**WHAT YOU ARE ASKED TO DO:**
Give the number of lines in the listing that hold the word "factor". Write nothing but that number.

**DATA UNDER STUDY:**
···

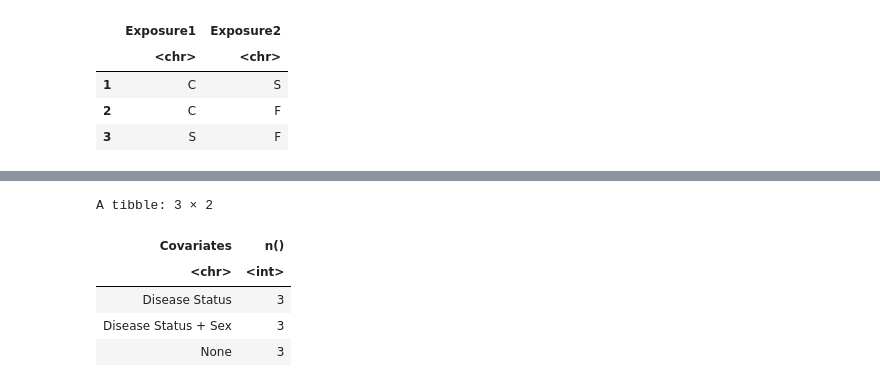
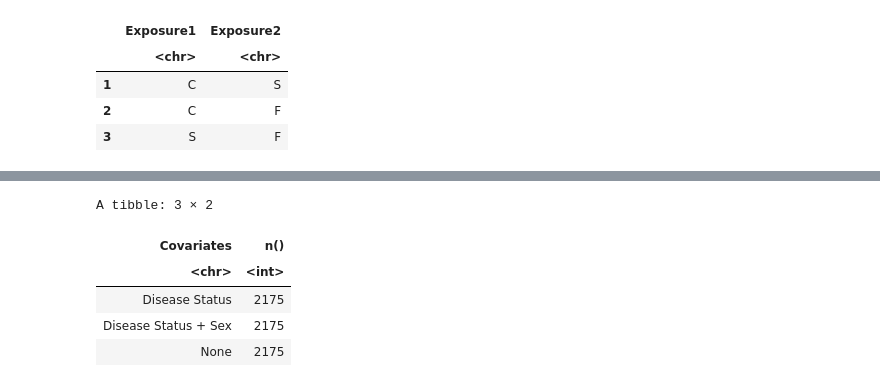
Before and after one commit to UNC-CEMALB/P1005_Miscellaneous-Analyses, a Jupyter notebook: P1005.4. Yael RNASeq Grant/Yael DESeq2.ipynb, the cells around one changed output, grey strips where cells are left out. Saved outputs shown, nothing was run; the diff lists cells and outputs as text; code cells hidden in the pictures.

```diff
--- a/P1005.4. Yael RNASeq Grant/Yael DESeq2.ipynb
+++ b/P1005.4. Yael RNASeq Grant/Yael DESeq2.ipynb
@@ -151,7 +151,7 @@ logical   38520
 No duplicates. Now creating dataframes that are formatted for succeeding code, as well as DESeq2 functions.
 # %%
 # first creating a `coldata` object that contains all the metadata for each sample
-coldata = subject_info_df[,c(4:5,6:14)] %>%
+coldata = subject_info_df[,c(3:5,6:14)] %>%
     separate(Sample_ID, sep = "\\.", c("Sample_ID", NA)) %>%
     select(-Replicate) %>%
     unique()
@@ -416,7 +416,7 @@ length(gene_outliers)
 coldata$Disease_Status = factor(coldata$Disease_Status)
 coldata$Exposure = factor(coldata$Exposure)
 coldata$Sex = factor(coldata$Sex)
-coldata$Subject_ID = factor(coldata$Subject_ID)
+coldata$Subject_No = factor(coldata$Subject_No)
 # %%
 head(countdata)
 head(coldata)
@@ -542,13 +542,13 @@ CountsAboveBack_ds <- normcounts_ds[idx_ds,]
 nrow(CountsAboveBack_ds)
 
 idx_ds_sex <- rowSums(normcounts_ds_sex) > 1
-CountsAboveBack_ds_sex <- normcounts[idx_ds_sex,]
+CountsAboveBack_ds_sex <- normcounts_ds_sex[idx_ds_sex,]
 nrow(CountsAboveBack_ds_sex)
 
 # Also need to filter in the entire DESeq2 experiment
 dds <- dds[rowSums(counts(dds, normalized = TRUE)) > 1, ]
-dds_ds <- dds[rowSums(counts(dds_ds, normalized = TRUE)) > 1, ]
-dds_ds_sex <- dds[rowSums(counts(dds_ds_sex, normalized = TRUE)) > 1, ]
+dds_ds <- dds_ds[rowSums(counts(dds_ds, normalized = TRUE)) > 1, ]
+dds_ds_sex <- dds_ds_sex[rowSums(counts(dds_ds_sex, normalized = TRUE)) > 1, ]
 # %% [output]
 [1] 725
 [1] 725
@@ -634,0 +638,4 @@ A data.frame: 3 × 10
+# %%
+# table of asthma genes that were statistically significant
+final_sig_df = rbind(sig_genes_df, sig_genes_ds_df, sig_genes_ds_sex_df)
+head(final_sig_df)
@@ -635,13 +652,14 @@ A data.frame: 3 × 10
 # %%
 # total gene counts
-sig_genes_count_df = rbind(sig_genes_df, sig_genes_ds_df, sig_genes_ds_sex_df) %>%
+sig_genes_count_df = final_sig_df %>%
     group_by(Covariates) %>%
     summarize(n())
+
 sig_genes_count_df
 # %% [output]
 A tibble: 3 × 2
 | Covariates | n() |
 | <chr> | <int> |
-| Disease Status | 3 |
-| Disease Status + Sex | 3 |
-| None | 3 |
+| Disease Status | 2175 |
+| Disease Status + Sex | 2175 |
+| None | 2175 |
```
Also changed, not shown: parts of 12 cells of this notebook.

···

**RESULT:**
5